I’ve become such a collector of spindles that it seemed appropriate to show them off here, as well as give them a review from the perspective of an experienced spinner. I’ve also been learning a tremendous amount about different types of wood, and while I’m not in the market for my own lathe (yet…), I’ll be adding some info about the wood(s) in each spindle as well.
I’ll start with one I received in the mail today–a Mini Turkish (measuring about 3.5″ x 4.5″) by Enid Ashcroft. I’d heard nothing but superlatives about Enid’s spindles, both in terms of their usefulness and their beauty. I particularly love her “boardwalk” designs that incorporate squares and rectangles of differently patterned woods in eye-catching combinations. One came up for sale and I snatched it up:
The shaft is redheart (which came with a warning to keep it out of light as much as possible, or else it will fade), while the arms are a mix of redheart, bocote, and spalted beech. (I’m also learning quite a lot about different woods and woodworking through this little habit of mine–“spalted” refers to a particular type of discolouration caused by fungi, usually presenting in wavy dark lines).
If I can find one flaw, it’s in the finishing of the lower arm. My other Turks have all been nicely sanded down around the shaft holes, but this one shows a few splinters sticking up. A minor quibble, but I was surprised given how highly regarded her spindles are.
As I mentioned above, redheart will fade from its starting colour (anything from true red to pink) to a more brownish colour with exposure to UV light. Check out this little experiment to see the change. Redheart (Erythoxylon mexicanum) is a hardwood grown in Mexico as well as a few countries in South America, and is highly sought after because of its colour, despite its vulnerability to sunlight. Fun facts: the nameErythoxylon literally means “red wood”, and the genus is also home to the plant from which cocaine is derived (don’t think you can get high off redheart, though, unless you’re really enamoured with the colour).
Bocote (Cordia eleagnoides) is also a South American hardwood, and is apparently becoming more popular for turning small items due to its highly figured wood (it’s rather a small tree, so best suited to more diminutive items such as spindles, handles, and pens rather than larger pieces of furniture). Other trees in the Cordia genus bear edible fruits, which are apparently a bit gluey (one is nicknamed “snotty gobbles”… yum).

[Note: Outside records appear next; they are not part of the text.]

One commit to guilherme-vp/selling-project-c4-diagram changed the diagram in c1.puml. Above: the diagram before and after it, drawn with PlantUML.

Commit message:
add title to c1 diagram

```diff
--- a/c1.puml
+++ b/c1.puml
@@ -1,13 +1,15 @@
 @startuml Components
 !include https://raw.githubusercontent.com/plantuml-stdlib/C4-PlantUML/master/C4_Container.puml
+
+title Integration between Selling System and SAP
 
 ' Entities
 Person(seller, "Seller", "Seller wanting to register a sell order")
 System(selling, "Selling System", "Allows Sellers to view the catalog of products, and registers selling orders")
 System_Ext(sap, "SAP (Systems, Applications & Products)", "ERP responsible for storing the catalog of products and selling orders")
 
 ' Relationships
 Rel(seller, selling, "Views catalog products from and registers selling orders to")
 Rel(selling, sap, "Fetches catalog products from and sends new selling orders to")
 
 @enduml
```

Beech can refer to any number of deciduous trees in the genus Fagus, and if you live in the northern hemisphere there’s a good chance you’ve come across them whether you realize it or not. Spalted beech refers to beech wood that has been attacked by fungus (that’s what the term “spalted” means) and while it may not be great for the tree, it can create some pretty fantastic designs in the wood, if dried before it gets too soft and broken down. The process can be encouraged in dead trees but to get the stunning wood effects you have to arrest it at the right time, before the whole thing rots away. Who knew fungus could be so beautiful? (Don’t you mycologists all chime in now…)
Alright, time for a bit of spinning!